"We're well positioned for growth," Wan Ling Martello, senior vice president and chief financial officer of Wal-Mart, told reporters at a media conference Thursday, the day before the company's annual shareholder meeting.
Sales in Wal-Mart's international business, which now accounts for almost 25 percent of its revenue, rose 9.1 percent to $98.6 billion in its latest fiscal year, which ended Jan. 31. The company operates 10 different formats like hypermarkets and supermarkets under more than 60 store banners. About 80 percent of Wal-Mart's international business is from acquisitions, Martello said.
The company's latest big acquisition overseas was D&S, the Chile-based food retailer, which announced in February. Wal-Mart has said its emerging markets have bigger growth potential.
Martello noted that as the recession has expanded globally, consumers worried about unemployment and higher debt have consolidated their shopping trips and gravitated toward in-store brands. They also are seeking bargains online.
Vicente Trius, who formerly led Wal-Mart's Asia market and became president and CEO of the company's Latin America division last week, noted that in Japan, shoppers are very sensitive to price.
So Wal-Mart's Seiyu operation has responded by keeping its prices between 5 percent and 10 percent lower than its local competition.
In particular, Wal-Mart is focusing on underserved consumers and has exported its Bodega Express format from Mexico to Puerto Rico.
It also is expanding its Internet operations globally.
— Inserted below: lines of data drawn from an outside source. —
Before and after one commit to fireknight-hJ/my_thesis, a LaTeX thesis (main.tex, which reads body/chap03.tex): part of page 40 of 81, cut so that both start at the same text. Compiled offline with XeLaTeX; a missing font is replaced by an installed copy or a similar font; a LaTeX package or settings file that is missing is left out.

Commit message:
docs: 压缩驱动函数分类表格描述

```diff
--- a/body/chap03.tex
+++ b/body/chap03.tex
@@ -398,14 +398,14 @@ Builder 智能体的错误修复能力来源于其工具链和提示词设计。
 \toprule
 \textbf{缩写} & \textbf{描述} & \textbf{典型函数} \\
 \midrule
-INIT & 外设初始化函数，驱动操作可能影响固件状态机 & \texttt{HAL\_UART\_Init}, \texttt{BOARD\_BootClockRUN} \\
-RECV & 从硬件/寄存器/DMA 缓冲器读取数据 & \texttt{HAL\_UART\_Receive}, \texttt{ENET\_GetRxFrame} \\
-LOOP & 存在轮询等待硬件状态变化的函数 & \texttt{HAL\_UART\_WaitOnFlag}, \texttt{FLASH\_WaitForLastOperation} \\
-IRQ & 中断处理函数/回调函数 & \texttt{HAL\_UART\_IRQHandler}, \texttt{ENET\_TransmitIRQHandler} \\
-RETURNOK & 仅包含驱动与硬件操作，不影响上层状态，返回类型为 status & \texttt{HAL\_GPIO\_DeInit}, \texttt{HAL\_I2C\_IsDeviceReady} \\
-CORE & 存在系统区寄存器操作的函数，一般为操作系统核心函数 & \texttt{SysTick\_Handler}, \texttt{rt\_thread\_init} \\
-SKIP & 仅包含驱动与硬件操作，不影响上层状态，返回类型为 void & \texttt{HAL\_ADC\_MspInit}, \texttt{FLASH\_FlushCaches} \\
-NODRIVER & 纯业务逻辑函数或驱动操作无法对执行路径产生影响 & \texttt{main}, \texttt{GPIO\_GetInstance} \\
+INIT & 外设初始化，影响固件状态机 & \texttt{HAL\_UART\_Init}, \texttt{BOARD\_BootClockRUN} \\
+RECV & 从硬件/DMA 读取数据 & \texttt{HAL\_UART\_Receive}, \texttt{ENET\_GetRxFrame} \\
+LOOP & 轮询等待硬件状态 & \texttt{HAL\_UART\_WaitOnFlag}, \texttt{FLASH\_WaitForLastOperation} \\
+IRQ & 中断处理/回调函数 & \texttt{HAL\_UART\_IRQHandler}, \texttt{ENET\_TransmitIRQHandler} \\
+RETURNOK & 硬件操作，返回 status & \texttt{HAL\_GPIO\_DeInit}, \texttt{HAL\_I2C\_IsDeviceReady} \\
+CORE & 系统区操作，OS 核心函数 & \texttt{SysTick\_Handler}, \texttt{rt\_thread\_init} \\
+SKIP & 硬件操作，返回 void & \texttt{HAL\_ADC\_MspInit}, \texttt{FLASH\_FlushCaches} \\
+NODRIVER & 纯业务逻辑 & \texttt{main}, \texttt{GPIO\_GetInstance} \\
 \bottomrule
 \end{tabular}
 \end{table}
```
Trius noted that the company's Brazilian Web site, which launched in July 2008 and offers 15,000 items, has attracted 10.5 million visitors.